* _YOUR TASK_:
A faithful copy of all the data is the goal; omit the pictures.
START MATERIAL FOR THE TASK
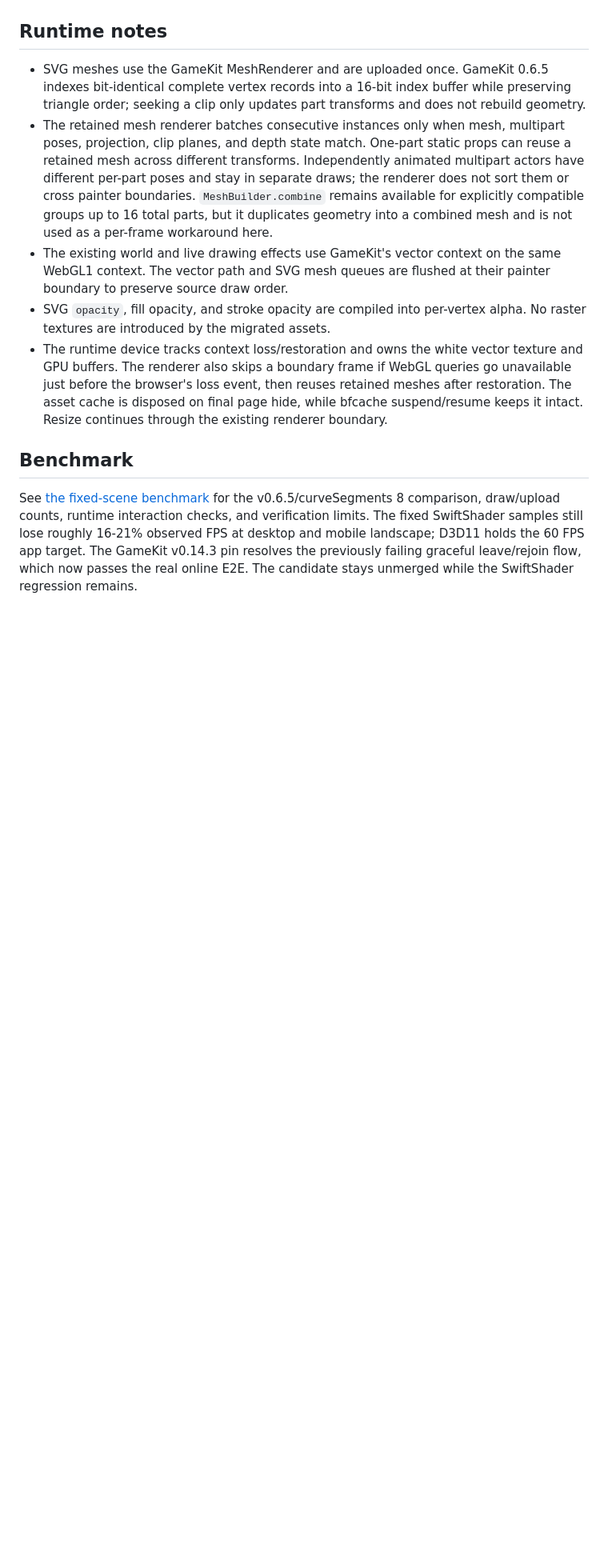
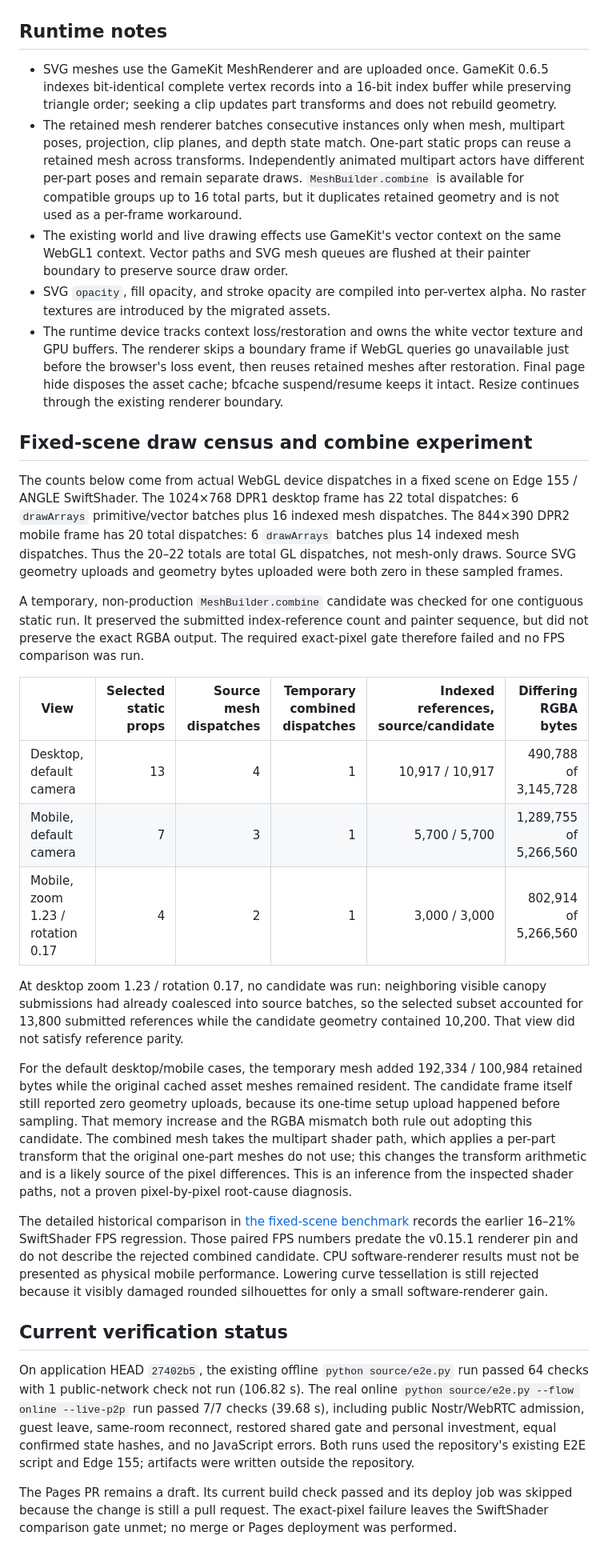
Before and after one commit to byh-playground/bloom-sketch-town, a Markdown page: docs/svg-renderer.md, the part around one of its changes. Shown at 80% size. Drawn GitHub-style; blank space fills up the shorter version.

Commit message:
문서: SVG 렌더러 검증 결과 갱신

```diff
--- a/docs/svg-renderer.md
+++ b/docs/svg-renderer.md
@@ -27,12 +27,32 @@ The compiler rejects unsupported tags, attributes, namespaces, event handlers, e
 
 ## Runtime notes
 
-- SVG meshes use the GameKit MeshRenderer and are uploaded once. GameKit 0.6.5 indexes bit-identical complete vertex records into a 16-bit index buffer while preserving triangle order; seeking a clip only updates part transforms and does not rebuild geometry.
-- The retained mesh renderer batches consecutive instances only when mesh, multipart poses, projection, clip planes, and depth state match. One-part static props can reuse a retained mesh across different transforms. Independently animated multipart actors have different per-part poses and stay in separate draws; the renderer does not sort them or cross painter boundaries. `MeshBuilder.combine` remains available for explicitly compatible groups up to 16 total parts, but it duplicates geometry into a combined mesh and is not used as a per-frame workaround here.
-- The existing world and live drawing effects use GameKit's vector context on the same WebGL1 context. The vector path and SVG mesh queues are flushed at their painter boundary to preserve source draw order.
+- SVG meshes use the GameKit MeshRenderer and are uploaded once. GameKit 0.6.5 indexes bit-identical complete vertex records into a 16-bit index buffer while preserving triangle order; seeking a clip updates part transforms and does not rebuild geometry.
+- The retained mesh renderer batches consecutive instances only when mesh, multipart poses, projection, clip planes, and depth state match. One-part static props can reuse a retained mesh across transforms. Independently animated multipart actors have different per-part poses and remain separate draws. `MeshBuilder.combine` is available for compatible groups up to 16 total parts, but it duplicates retained geometry and is not used as a per-frame workaround.
+- The existing world and live drawing effects use GameKit's vector context on the same WebGL1 context. Vector paths and SVG mesh queues are flushed at their painter boundary to preserve source draw order.
 - SVG `opacity`, fill opacity, and stroke opacity are compiled into per-vertex alpha. No raster textures are introduced by the migrated assets.
-- The runtime device tracks context loss/restoration and owns the white vector texture and GPU buffers. The renderer also skips a boundary frame if WebGL queries go unavailable just before the browser's loss event, then reuses retained meshes after restoration. The asset cache is disposed on final page hide, while bfcache suspend/resume keeps it intact. Resize continues through the existing renderer boundary.
+- The runtime device tracks context loss/restoration and owns the white vector texture and GPU buffers. The renderer skips a boundary frame if WebGL queries go unavailable just before the browser's loss event, then reuses retained meshes after restoration. Final page hide disposes the asset cache; bfcache suspend/resume keeps it intact. Resize continues through the existing renderer boundary.
 
-## Benchmark
+## Fixed-scene draw census and combine experiment
 
-See [the fixed-scene benchmark](svg-renderer-benchmark-v0.16.0.md) for the v0.6.5/curveSegments 8 comparison, draw/upload counts, runtime interaction checks, and verification limits. The fixed SwiftShader samples still lose roughly 16-21% observed FPS at desktop and mobile landscape; D3D11 holds the 60 FPS app target. The GameKit v0.14.3 pin resolves the previously failing graceful leave/rejoin flow, which now passes the real online E2E. The candidate stays unmerged while the SwiftShader regression remains.
+The counts below come from actual WebGL device dispatches in a fixed scene on Edge 155 / ANGLE SwiftShader. The 1024×768 DPR1 desktop frame has 22 total dispatches: 6 `drawArrays` primitive/vector batches plus 16 indexed mesh dispatches. The 844×390 DPR2 mobile frame has 20 total dispatches: 6 `drawArrays` batches plus 14 indexed mesh dispatches. Thus the 20–22 totals are total GL dispatches, not mesh-only draws. Source SVG geometry uploads and geometry bytes uploaded were both zero in these sampled frames.
+
+A temporary, non-production `MeshBuilder.combine` candidate was checked for one contiguous static run. It preserved the submitted index-reference count and painter sequence, but did not preserve the exact RGBA output. The required exact-pixel gate therefore failed and no FPS comparison was run.
+
+| View | Selected static props | Source mesh dispatches | Temporary combined dispatches | Indexed references, source/candidate | Differing RGBA bytes |
+|---|---:|---:|---:|---:|---:|
+| Desktop, default camera | 13 | 4 | 1 | 10,917 / 10,917 | 490,788 of 3,145,728 |
+| Mobile, default camera | 7 | 3 | 1 | 5,700 / 5,700 | 1,289,755 of 5,266,560 |
+| Mobile, zoom 1.23 / rotation 0.17 | 4 | 2 | 1 | 3,000 / 3,000 | 802,914 of 5,266,560 |
+
+At desktop zoom 1.23 / rotation 0.17, no candidate was run: neighboring visible canopy submissions had already coalesced into source batches, so the selected subset accounted for 13,800 submitted references while the candidate geometry contained 10,200. That view did not satisfy reference parity.
+
+For the default desktop/mobile cases, the temporary mesh added 192,334 / 100,984 retained bytes while the original cached asset meshes remained resident. The candidate frame itself still reported zero geometry uploads, because its one-time setup upload happened before sampling. That memory increase and the RGBA mismatch both rule out adopting this candidate. The combined mesh takes the multipart shader path, which applies a per-part transform that the original one-part meshes do not use; this changes the transform arithmetic and is a likely source of the pixel differences. This is an inference from the inspected shader paths, not a proven pixel-by-pixel root-cause diagnosis.
+
+The detailed historical comparison in [the fixed-scene benchmark](svg-renderer-benchmark-v0.16.0.md) records the earlier 16–21% SwiftShader FPS regression. Those paired FPS numbers predate the v0.15.1 renderer pin and do not describe the rejected combined candidate. CPU software-renderer results must not be presented as physical mobile performance. Lowering curve tessellation is still rejected because it visibly damaged rounded silhouettes for only a small software-renderer gain.
+
+## Current verification status
+
+On application HEAD `27402b5`, the existing offline `python source/e2e.py` run passed 64 checks with 1 public-network check not run (106.82 s). The real online `python source/e2e.py --flow online --live-p2p` run passed 7/7 checks (39.68 s), including public Nostr/WebRTC admission, guest leave, same-room reconnect, restored shared gate and personal investment, equal confirmed state hashes, and no JavaScript errors. Both runs used the repository's existing E2E script and Edge 155; artifacts were written outside the repository.
+
+The Pages PR remains a draft. Its current build check passed and its deploy job was skipped because the change is still a pull request. The exact-pixel failure leaves the SwiftShader comparison gate unmet; no merge or Pages deployment was performed.
```
Also changed, not shown: other parts of docs/svg-renderer.md (+6 -6 lines).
END MATERIAL FOR THE TASK
* _FINAL ANSWER_:
Before and after one commit to byh-playground/bloom-sketch-town, a Markdown page: docs/svg-renderer.md, the part around one of its changes. Shown at 80% size. Drawn GitHub-style; blank space fills up the shorter version.

Commit message:
문서: SVG 렌더러 검증 결과 갱신

```diff
--- a/docs/svg-renderer.md
+++ b/docs/svg-renderer.md
@@ -27,12 +27,32 @@ The compiler rejects unsupported tags, attributes, namespaces, event handlers, e
 
 ## Runtime notes
 
-- SVG meshes use the GameKit MeshRenderer and are uploaded once. GameKit 0.6.5 indexes bit-identical complete vertex records into a 16-bit index buffer while preserving triangle order; seeking a clip only updates part transforms and does not rebuild geometry.
-- The retained mesh renderer batches consecutive instances only when mesh, multipart poses, projection, clip planes, and depth state match. One-part static props can reuse a retained mesh across different transforms. Independently animated multipart actors have different per-part poses and stay in separate draws; the renderer does not sort them or cross painter boundaries. `MeshBuilder.combine` remains available for explicitly compatible groups up to 16 total parts, but it duplicates geometry into a combined mesh and is not used as a per-frame workaround here.
-- The existing world and live drawing effects use GameKit's vector context on the same WebGL1 context. The vector path and SVG mesh queues are flushed at their painter boundary to preserve source draw order.
+- SVG meshes use the GameKit MeshRenderer and are uploaded once. GameKit 0.6.5 indexes bit-identical complete vertex records into a 16-bit index buffer while preserving triangle order; seeking a clip updates part transforms and does not rebuild geometry.
+- The retained mesh renderer batches consecutive instances only when mesh, multipart poses, projection, clip planes, and depth state match. One-part static props can reuse a retained mesh across transforms. Independently animated multipart actors have different per-part poses and remain separate draws. `MeshBuilder.combine` is available for compatible groups up to 16 total parts, but it duplicates retained geometry and is not used as a per-frame workaround.
+- The existing world and live drawing effects use GameKit's vector context on the same WebGL1 context. Vector paths and SVG mesh queues are flushed at their painter boundary to preserve source draw order.
 - SVG `opacity`, fill opacity, and stroke opacity are compiled into per-vertex alpha. No raster textures are introduced by the migrated assets.
-- The runtime device tracks context loss/restoration and owns the white vector texture and GPU buffers. The renderer also skips a boundary frame if WebGL queries go unavailable just before the browser's loss event, then reuses retained meshes after restoration. The asset cache is disposed on final page hide, while bfcache suspend/resume keeps it intact. Resize continues through the existing renderer boundary.
+- The runtime device tracks context loss/restoration and owns the white vector texture and GPU buffers. The renderer skips a boundary frame if WebGL queries go unavailable just before the browser's loss event, then reuses retained meshes after restoration. Final page hide disposes the asset cache; bfcache suspend/resume keeps it intact. Resize continues through the existing renderer boundary.
 
-## Benchmark
+## Fixed-scene draw census and combine experiment
 
-See [the fixed-scene benchmark](svg-renderer-benchmark-v0.16.0.md) for the v0.6.5/curveSegments 8 comparison, draw/upload counts, runtime interaction checks, and verification limits. The fixed SwiftShader samples still lose roughly 16-21% observed FPS at desktop and mobile landscape; D3D11 holds the 60 FPS app target. The GameKit v0.14.3 pin resolves the previously failing graceful leave/rejoin flow, which now passes the real online E2E. The candidate stays unmerged while the SwiftShader regression remains.
+The counts below come from actual WebGL device dispatches in a fixed scene on Edge 155 / ANGLE SwiftShader. The 1024×768 DPR1 desktop frame has 22 total dispatches: 6 `drawArrays` primitive/vector batches plus 16 indexed mesh dispatches. The 844×390 DPR2 mobile frame has 20 total dispatches: 6 `drawArrays` batches plus 14 indexed mesh dispatches. Thus the 20–22 totals are total GL dispatches, not mesh-only draws. Source SVG geometry uploads and geometry bytes uploaded were both zero in these sampled frames.
+
+A temporary, non-production `MeshBuilder.combine` candidate was checked for one contiguous static run. It preserved the submitted index-reference count and painter sequence, but did not preserve the exact RGBA output. The required exact-pixel gate therefore failed and no FPS comparison was run.
+
+| View | Selected static props | Source mesh dispatches | Temporary combined dispatches | Indexed references, source/candidate | Differing RGBA bytes |
+|---|---:|---:|---:|---:|---:|
+| Desktop, default camera | 13 | 4 | 1 | 10,917 / 10,917 | 490,788 of 3,145,728 |
+| Mobile, default camera | 7 | 3 | 1 | 5,700 / 5,700 | 1,289,755 of 5,266,560 |
+| Mobile, zoom 1.23 / rotation 0.17 | 4 | 2 | 1 | 3,000 / 3,000 | 802,914 of 5,266,560 |
+
+At desktop zoom 1.23 / rotation 0.17, no candidate was run: neighboring visible canopy submissions had already coalesced into source batches, so the selected subset accounted for 13,800 submitted references while the candidate geometry contained 10,200. That view did not satisfy reference parity.
+
+For the default desktop/mobile cases, the temporary mesh added 192,334 / 100,984 retained bytes while the original cached asset meshes remained resident. The candidate frame itself still reported zero geometry uploads, because its one-time setup upload happened before sampling. That memory increase and the RGBA mismatch both rule out adopting this candidate. The combined mesh takes the multipart shader path, which applies a per-part transform that the original one-part meshes do not use; this changes the transform arithmetic and is a likely source of the pixel differences. This is an inference from the inspected shader paths, not a proven pixel-by-pixel root-cause diagnosis.
+
+The detailed historical comparison in [the fixed-scene benchmark](svg-renderer-benchmark-v0.16.0.md) records the earlier 16–21% SwiftShader FPS regression. Those paired FPS numbers predate the v0.15.1 renderer pin and do not describe the rejected combined candidate. CPU software-renderer results must not be presented as physical mobile performance. Lowering curve tessellation is still rejected because it visibly damaged rounded silhouettes for only a small software-renderer gain.
+
+## Current verification status
+
+On application HEAD `27402b5`, the existing offline `python source/e2e.py` run passed 64 checks with 1 public-network check not run (106.82 s). The real online `python source/e2e.py --flow online --live-p2p` run passed 7/7 checks (39.68 s), including public Nostr/WebRTC admission, guest leave, same-room reconnect, restored shared gate and personal investment, equal confirmed state hashes, and no JavaScript errors. Both runs used the repository's existing E2E script and Edge 155; artifacts were written outside the repository.
+
+The Pages PR remains a draft. Its current build check passed and its deploy job was skipped because the change is still a pull request. The exact-pixel failure leaves the SwiftShader comparison gate unmet; no merge or Pages deployment was performed.
```
Also changed, not shown: other parts of docs/svg-renderer.md (+6 -6 lines).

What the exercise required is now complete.